Bargaining is a stage in which you try to gain back what you lost, even though in your heart you know it’s impossible. People may make deals with god or promise to take on/drop certain behaviors if they can just get back what they’ve lost.
When it finally hits you that no amount of anger or bargaining can bring back what you’ve lost, that is when sadness sets in. Crying is characteristic of this stage, and changes in eating and sleeping patterns are common. This is typically the longest stage in the grieving process. It can be overcome as you naturally move toward the acceptance stage, but in some cases, people get stuck here. That is when professional help should be sought.
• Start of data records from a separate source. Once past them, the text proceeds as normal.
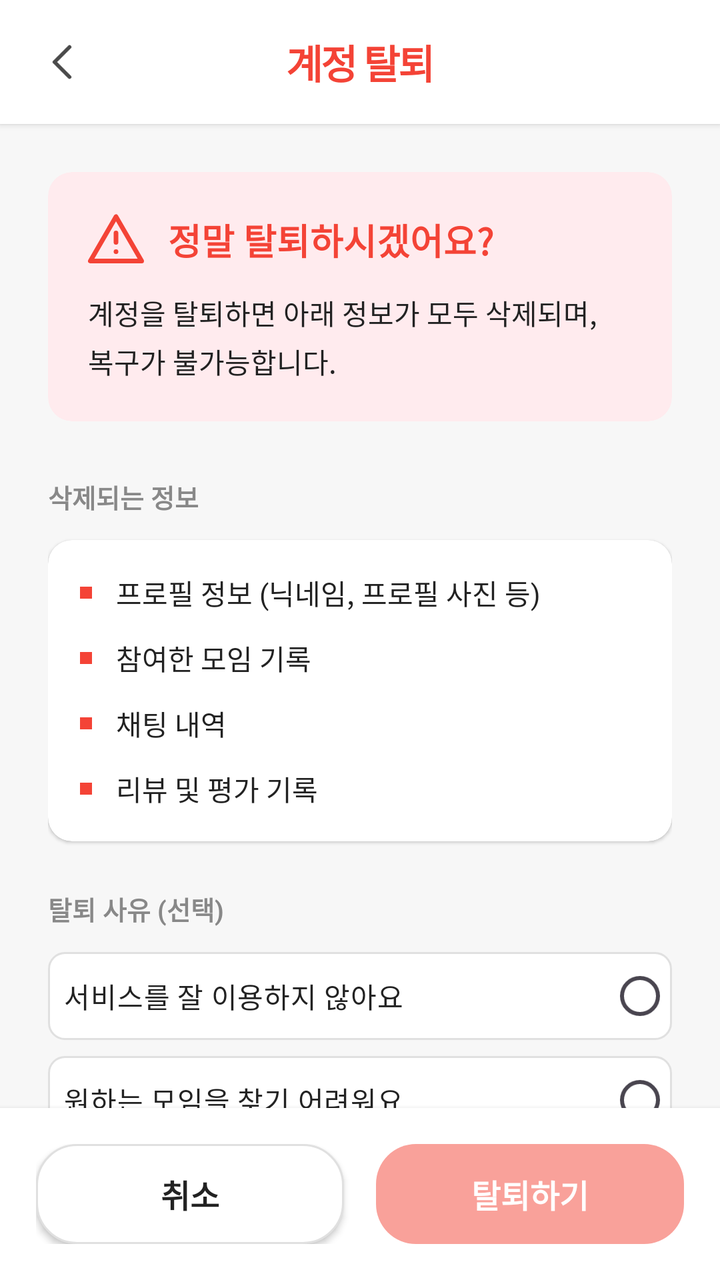
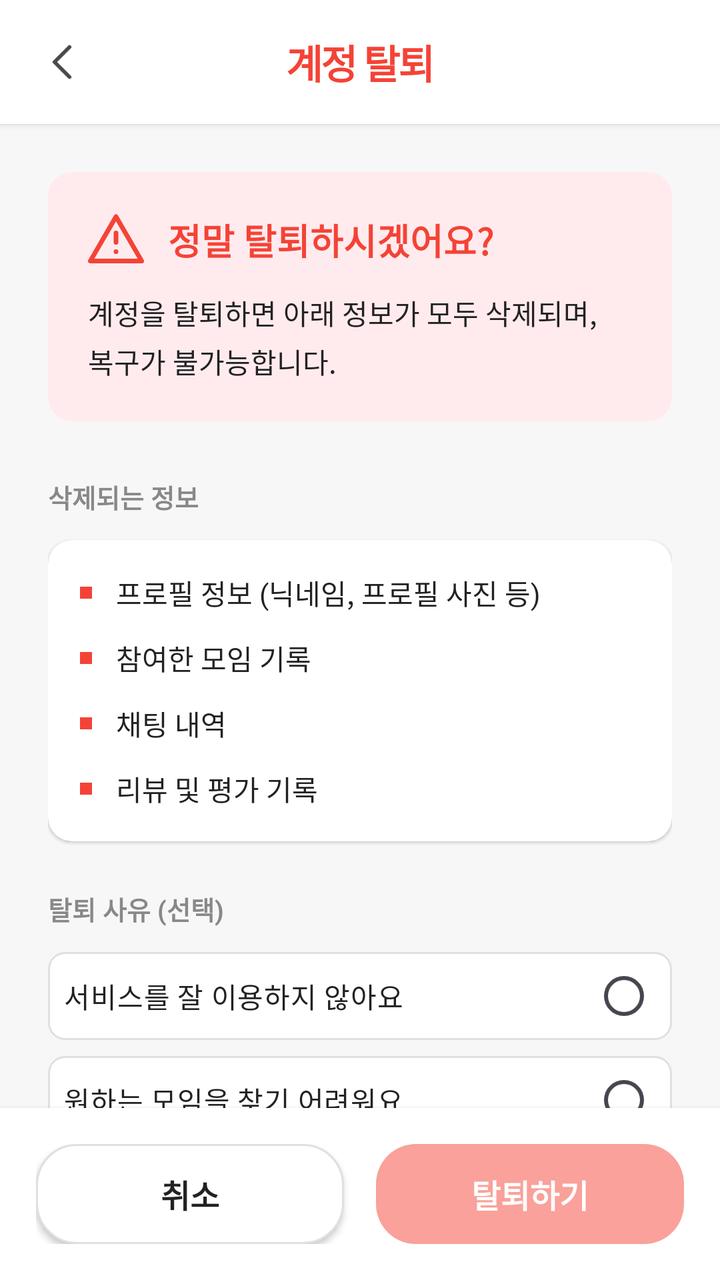

The first picture is an Android layout as it rendered before a commit; the second is the same layout after the commit. The layout source and the unified diff follow.
<!-- AndroidManifest.xml: application theme Theme.Honbabapp -->
<!-- res/layout/page_profile_delete_account.xml -->
<?xml version="1.0" encoding="utf-8"?>
<LinearLayout xmlns:android="http://schemas.android.com/apk/res/android"
    xmlns:app="http://schemas.android.com/apk/res-auto"
    android:layout_width="match_parent"
    android:layout_height="match_parent"
    android:orientation="vertical"
    android:background="@color/bg_200">

    
    <LinearLayout
        android:layout_width="match_parent"
        android:layout_height="wrap_content"
        android:orientation="horizontal"
        android:gravity="center_vertical"
        android:padding="16dp"
        android:background="@color/bg_100"
        android:elevation="2dp">

        <ImageButton
            android:id="@+id/btn_back"
            android:layout_width="30dp"
            android:layout_height="30dp"
            android:src="@drawable/ic_arrow_back"
            android:scaleType="centerCrop"
            android:background="@color/white"
            android:layout_marginEnd="12dp" />

        <TextView
            android:layout_width="0dp"
            android:layout_height="wrap_content"
            android:layout_weight="1"
            android:text="계정 탈퇴"
            android:textColor="@color/error_red"
            android:textSize="20sp"
            android:textStyle="bold"
            android:gravity="center"
            android:letterSpacing="-0.05"
            android:layout_marginEnd="42dp"/>

    </LinearLayout>

    <ScrollView
        android:layout_width="match_parent"
        android:layout_height="0dp"
        android:layout_weight="1"
        android:fillViewport="true"
        android:scrollbars="none">

        <LinearLayout
            android:layout_width="match_parent"
            android:layout_height="wrap_content"
            android:orientation="vertical"
            android:padding="24dp">

            
            <androidx.cardview.widget.CardView
                android:layout_width="match_parent"
                android:layout_height="wrap_content"
                android:layout_marginBottom="28dp"
                app:cardCornerRadius="12dp"
                app:cardElevation="0dp"
                app:cardBackgroundColor="#FFEBEE">

                <LinearLayout
                    android:layout_width="match_parent"
                    android:layout_height="wrap_content"
                    android:orientation="vertical"
                    android:padding="20dp">

                    <LinearLayout
                        android:layout_width="match_parent"
                        android:layout_height="wrap_content"
                        android:orientation="horizontal"
                        android:gravity="center_vertical"
                        android:layout_marginBottom="12dp">

                        <ImageView
                            android:layout_width="28dp"
                            android:layout_height="28dp"
                            android:src="@drawable/ic_warning"
                            app:tint="@color/error_red"
                            android:layout_marginEnd="12dp" />

                        <TextView
                            android:layout_width="wrap_content"
                            android:layout_height="wrap_content"
                            android:text="정말 탈퇴하시겠어요?"
                            android:textColor="@color/error_red"
                            android:textSize="18sp"
                            android:textStyle="bold" />

                    </LinearLayout>

                    <TextView
                        android:layout_width="match_parent"
                        android:layout_height="wrap_content"
                        android:text="계정을 탈퇴하면 아래 정보가 모두 삭제되며,\n복구가 불가능합니다."
                        android:textColor="@color/text_100"
                        android:textSize="14sp"
                        android:lineSpacingExtra="4dp" />

                </LinearLayout>

            </androidx.cardview.widget.CardView>

            
            <TextView
                android:layout_width="wrap_content"
                android:layout_height="wrap_content"
                android:text="삭제되는 정보"
                android:textColor="@color/text_200"
                android:textSize="13sp"
                android:textStyle="bold"
                android:layout_marginBottom="12dp" />

            <androidx.cardview.widget.CardView
                android:layout_width="match_parent"
                android:layout_height="wrap_content"
                android:layout_marginBottom="24dp"
                app:cardCornerRadius="12dp"
                app:cardElevation="1dp"
                app:cardBackgroundColor="@color/bg_100">

                <LinearLayout
                    android:layout_width="match_parent"
                    android:layout_height="wrap_content"
                    android:orientation="vertical"
                    android:padding="16dp">

                    
                    <LinearLayout
                        android:layout_width="match_parent"
                        android:layout_height="wrap_content"
                        android:orientation="horizontal"
                        android:gravity="center_vertical"
                        android:layout_marginBottom="12dp">

                        <View
                            android:layout_width="6dp"
                            android:layout_height="6dp"
                            android:background="@color/error_red"
                            android:layout_marginEnd="12dp" />

                        <TextView
                            android:layout_width="wrap_content"
                            android:layout_height="wrap_content"
                            android:text="프로필 정보 (닉네임, 프로필 사진 등)"
                            android:textColor="@color/text_100"
                            android:textSize="14sp" />

                    </LinearLayout>

                    
                    <LinearLayout
                        android:layout_width="match_parent"
                        android:layout_height="wrap_content"
                        android:orientation="horizontal"
                        android:gravity="center_vertical"
                        android:layout_marginBottom="12dp">

                        <View
                            android:layout_width="6dp"
                            android:layout_height="6dp"
                            android:background="@color/error_red"
                            android:layout_marginEnd="12dp" />

                        <TextView
                            android:layout_width="wrap_content"
                            android:layout_height="wrap_content"
                            android:text="참여한 모임 기록"
                            android:textColor="@color/text_100"
                            android:textSize="14sp" />

                    </LinearLayout>

                    
                    <LinearLayout
                        android:layout_width="match_parent"
                        android:layout_height="wrap_content"
                        android:orientation="horizontal"
                        android:gravity="center_vertical"
                        android:layout_marginBottom="12dp">

                        <View
                            android:layout_width="6dp"
                            android:layout_height="6dp"
                            android:background="@color/error_red"
                            android:layout_marginEnd="12dp" />

                        <TextView
                            android:layout_width="wrap_content"
                            android:layout_height="wrap_content"
                            android:text="채팅 내역"
                            android:textColor="@color/text_100"
                            android:textSize="14sp" />

                    </LinearLayout>

                    
                    <LinearLayout
                        android:layout_width="match_parent"
                        android:layout_height="wrap_content"
                        android:orientation="horizontal"
                        android:gravity="center_vertical">

                        <View
                            android:layout_width="6dp"
                            android:layout_height="6dp"
                            android:background="@color/error_red"
                            android:layout_marginEnd="12dp" />

                        <TextView
                            android:layout_width="wrap_content"
                            android:layout_height="wrap_content"
                            android:text="리뷰 및 평가 기록"
                            android:textColor="@color/text_100"
                            android:textSize="14sp" />

                    </LinearLayout>

                </LinearLayout>

            </androidx.cardview.widget.CardView>

            
            <TextView
                android:layout_width="wrap_content"
                android:layout_height="wrap_content"
                android:text="탈퇴 사유 (선택)"
                android:textColor="@color/text_200"
                android:textSize="13sp"
                android:textStyle="bold"
                android:layout_marginBottom="12dp" />

            <RadioGroup
                android:id="@+id/radio_group_reason"
                android:layout_width="match_parent"
                android:layout_height="wrap_content"
                android:layout_marginBottom="16dp">

                <RadioButton
                    android:id="@+id/radio_reason_1"
                    android:layout_width="match_parent"
                    android:layout_height="44dp"
                    android:text="서비스를 잘 이용하지 않아요"
                    android:textColor="@color/text_100"
                    android:textSize="14sp"
                    android:paddingStart="8dp"
                    android:background="@drawable/radiobutton_category_background"
                    android:button="@null"
                    android:drawableEnd="?android:attr/listChoiceIndicatorSingle"
                    android:layout_marginBottom="8dp" />

                <RadioButton
                    android:id="@+id/radio_reason_2"
                    android:layout_width="match_parent"
                    android:layout_height="44dp"
                    android:text="원하는 모임을 찾기 어려워요"
                    android:textColor="@color/text_100"
                    android:textSize="14sp"
                    android:paddingStart="8dp"
                    android:background="@drawable/radiobutton_category_background"
                    android:button="@null"
                    android:drawableEnd="?android:attr/listChoiceIndicatorSingle"
                    android:layout_marginBottom="8dp" />

                <RadioButton
                    android:id="@+id/radio_reason_3"
                    android:layout_width="match_parent"
                    android:layout_height="44dp"
                    android:text="앱 사용이 불편해요"
                    android:textColor="@color/text_100"
                    android:textSize="14sp"
                    android:paddingStart="8dp"
                    android:background="@drawable/radiobutton_category_background"
                    android:button="@null"
                    android:drawableEnd="?android:attr/listChoiceIndicatorSingle"
                    android:layout_marginBottom="8dp" />

                <RadioButton
                    android:id="@+id/radio_reason_4"
                    android:layout_width="match_parent"
                    android:layout_height="44dp"
                    android:text="기타"
                    android:textColor="@color/text_100"
                    android:textSize="14sp"
                    android:paddingStart="8dp"
                    android:background="@drawable/radiobutton_category_background"
                    android:button="@null"
                    android:drawableEnd="?android:attr/listChoiceIndicatorSingle" />

            </RadioGroup>

            
            <EditText
                android:id="@+id/et_other_reason"
                android:layout_width="match_parent"
                android:layout_height="80dp"
                android:hint="탈퇴 사유를 입력해 주세요 (선택)"
                android:textColorHint="@color/text_200"
                android:textColor="@color/text_100"
                android:textSize="14sp"
                android:background="@drawable/edittext_background"
                android:paddingHorizontal="16dp"
                android:paddingVertical="12dp"
                android:gravity="top"
                android:inputType="textMultiLine"
                android:maxLength="200"
                android:visibility="gone"
                android:layout_marginBottom="24dp" />

            
            <LinearLayout
                android:layout_width="match_parent"
                android:layout_height="wrap_content"
                android:orientation="horizontal"
                android:gravity="center_vertical"
                android:layout_marginBottom="16dp">

                <CheckBox
                    android:id="@+id/checkbox_agree"
                    android:layout_width="24dp"
                    android:layout_height="24dp"
                    android:layout_marginEnd="12dp"
                    android:button="@null"
                    android:background="@drawable/checkbox_background" />

                <TextView
                    android:layout_width="wrap_content"
                    android:layout_height="wrap_content"
                    android:text="위 내용을 확인했으며, 탈퇴에 동의합니다."
                    android:textColor="@color/text_100"
                    android:textSize="14sp" />

            </LinearLayout>

        </LinearLayout>

    </ScrollView>

    
    <LinearLayout
        android:layout_width="match_parent"
        android:layout_height="wrap_content"
        android:background="@color/bg_100"
        android:padding="18dp"
        android:orientation="horizontal"
        android:elevation="4dp">

        <Button
            android:id="@+id/btn_cancel"
            android:layout_width="0dp"
            android:layout_height="50dp"
            android:layout_weight="1"
            android:text="취소"
            android:textColor="@color/text_100"
            android:textSize="16sp"
            android:textStyle="bold"
            android:background="@drawable/button_outline_background"
            android:layout_marginEnd="8dp"/>

        <Button
            android:id="@+id/btn_delete_account"
            android:layout_width="0dp"
            android:layout_height="50dp"
            android:layout_weight="1"
            android:text="탈퇴하기"
            android:textColor="@color/white"
            android:textSize="16sp"
            android:textStyle="bold"
            android:background="@drawable/button_danger_background"
            android:enabled="false"
            android:alpha="0.5"
            android:layout_marginStart="8dp"/>

    </LinearLayout>

</LinearLayout>
<!-- resources referenced by this layout -->
<resources>
  <color name="bg_100">#FFFFFF</color>
  <color name="bg_200">#F7F7F7</color>
  <color name="error_red">#F44336</color>
  <color name="text_100">#222222</color>
  <color name="text_200">#888888</color>
  <color name="white">#FFFFFFFF</color>
  <!-- drawable button_danger_background (drawable) -->
  <?xml version="1.0" encoding="utf-8"?>
  <selector xmlns:android="http://schemas.android.com/apk/res/android">
  
      
      <item android:state_pressed="true">
          <shape android:shape="rectangle">
              <solid android:color="#D32F2F" />
              <corners android:radius="20dp" />
          </shape>
      </item>
  
      
      <item>
          <shape android:shape="rectangle">
              <solid android:color="@color/error_red" />
              <corners android:radius="20dp" />
          </shape>
      </item>
  
  </selector>
  <!-- drawable button_outline_background (drawable) -->
  <?xml version="1.0" encoding="utf-8"?>
  <selector xmlns:android="http://schemas.android.com/apk/res/android">
  
      
      <item android:state_pressed="true">
          <shape android:shape="rectangle">
              <solid android:color="@color/bg_200" />
              <stroke
                  android:width="1dp"
                  android:color="@color/border_100" />
              <corners android:radius="20dp" />
          </shape>
      </item>
  
      
      <item>
          <shape android:shape="rectangle">
              <solid android:color="@color/bg_100" />
              <stroke
                  android:width="1dp"
                  android:color="@color/border_100" />
              <corners android:radius="20dp" />
          </shape>
      </item>
  
  </selector>
  <!-- drawable edittext_background (drawable) -->
  <?xml version="1.0" encoding="utf-8"?>
  <selector xmlns:android="http://schemas.android.com/apk/res/android">
  
  
      <item android:state_focused="true">
          <shape android:shape="rectangle">
              <solid android:color="@color/bg_100"/>
              <corners android:radius="8dp"/>
              <stroke
                  android:width="2dp"
                  android:color="@color/primary_100"/>
          </shape>
      </item>
  
  
      <item>
          <shape android:shape="rectangle">
              <solid android:color="@color/bg_100"/>
              <corners android:radius="8dp"/>
              <stroke
                  android:width="1dp"
                  android:color="@color/border_100"/>
          </shape>
      </item>
  
  </selector>
  <!-- drawable ic_arrow_back (drawable) -->
  <vector xmlns:android="http://schemas.android.com/apk/res/android"
      android:width="24dp"
      android:height="24dp"
      android:viewportWidth="24"
      android:viewportHeight="24">
  
    <path
        android:pathData="M15,18L9,12L15,6"
        android:strokeColor="#4A4A4A"
        android:strokeWidth="1.5"
        android:strokeLineCap="round"
        android:strokeLineJoin="round"
        android:fillColor="@android:color/transparent"/>
  </vector>
  <style name="Theme.Honbabapp" parent="Base.Theme.Honbabapp">
          <item name="android:windowIsTranslucent">true</item>
      </style>
  <color name="border_100">#E0E0E0</color>
  <color name="primary_100">#FF8A30</color>
  <color name="primary_200">#FF6F0F</color>
  <color name="accent_100">#00C7AE</color>
  <color name="accent_200">#2B2B2B</color>
  <!-- unchanged entries left out for length: 4 -->
</resources>

<!-- the commit's change to res/layout/page_profile_delete_account.xml (unified diff, before → after) -->
@@ -245,7 +245,7 @@
                     android:text="서비스를 잘 이용하지 않아요"
                     android:textColor="@color/text_100"
                     android:textSize="14sp"
-                    android:paddingStart="8dp"
+                    android:padding="8dp"
                     android:background="@drawable/radiobutton_category_background"
                     android:button="@null"
                     android:drawableEnd="?android:attr/listChoiceIndicatorSingle"
@@ -258,7 +258,7 @@
                     android:text="원하는 모임을 찾기 어려워요"
                     android:textColor="@color/text_100"
                     android:textSize="14sp"
-                    android:paddingStart="8dp"
+                    android:padding="8dp"
                     android:background="@drawable/radiobutton_category_background"
                     android:button="@null"
                     android:drawableEnd="?android:attr/listChoiceIndicatorSingle"
@@ -271,7 +271,7 @@
                     android:text="앱 사용이 불편해요"
                     android:textColor="@color/text_100"
                     android:textSize="14sp"
-                    android:paddingStart="8dp"
+                    android:padding="8dp"
                     android:background="@drawable/radiobutton_category_background"
                     android:button="@null"
                     android:drawableEnd="?android:attr/listChoiceIndicatorSingle"
@@ -284,7 +284,7 @@
                     android:text="기타"
                     android:textColor="@color/text_100"
                     android:textSize="14sp"
-                    android:paddingStart="8dp"
+                    android:padding="8dp"
                     android:background="@drawable/radiobutton_category_background"
                     android:button="@null"
                     android:drawableEnd="?android:attr/listChoiceIndicatorSingle" />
The final stage of grief doesn’t mean that all your trouble and sadness are behind you. It does mean, though, that you have come to accept the loss that has occurred and what it means for your life moving forward. Some people achieve some sort of peace while others simply learn to live with a gaping hole. Acceptance is certainly something that takes time to reach, and it’s important to go through the other stages before arriving here.
Why Dealing with Grief is Important For Your Well-Being
Dealing with grief head-on is important for your well-being on so many levels. Without going through the stages of grieving, you can get stuck at one of the early stages – denial, anger – and never gain the tools for moving forward with your life. You may have trouble forging new relationships for fear of your previous loss. If you feel that you are having a hard time progressing through the stages of grief, you can reach out for professional help. Losing a loved one can be a traumatic experience, and there’s nothing wrong with seeking help to get you through it.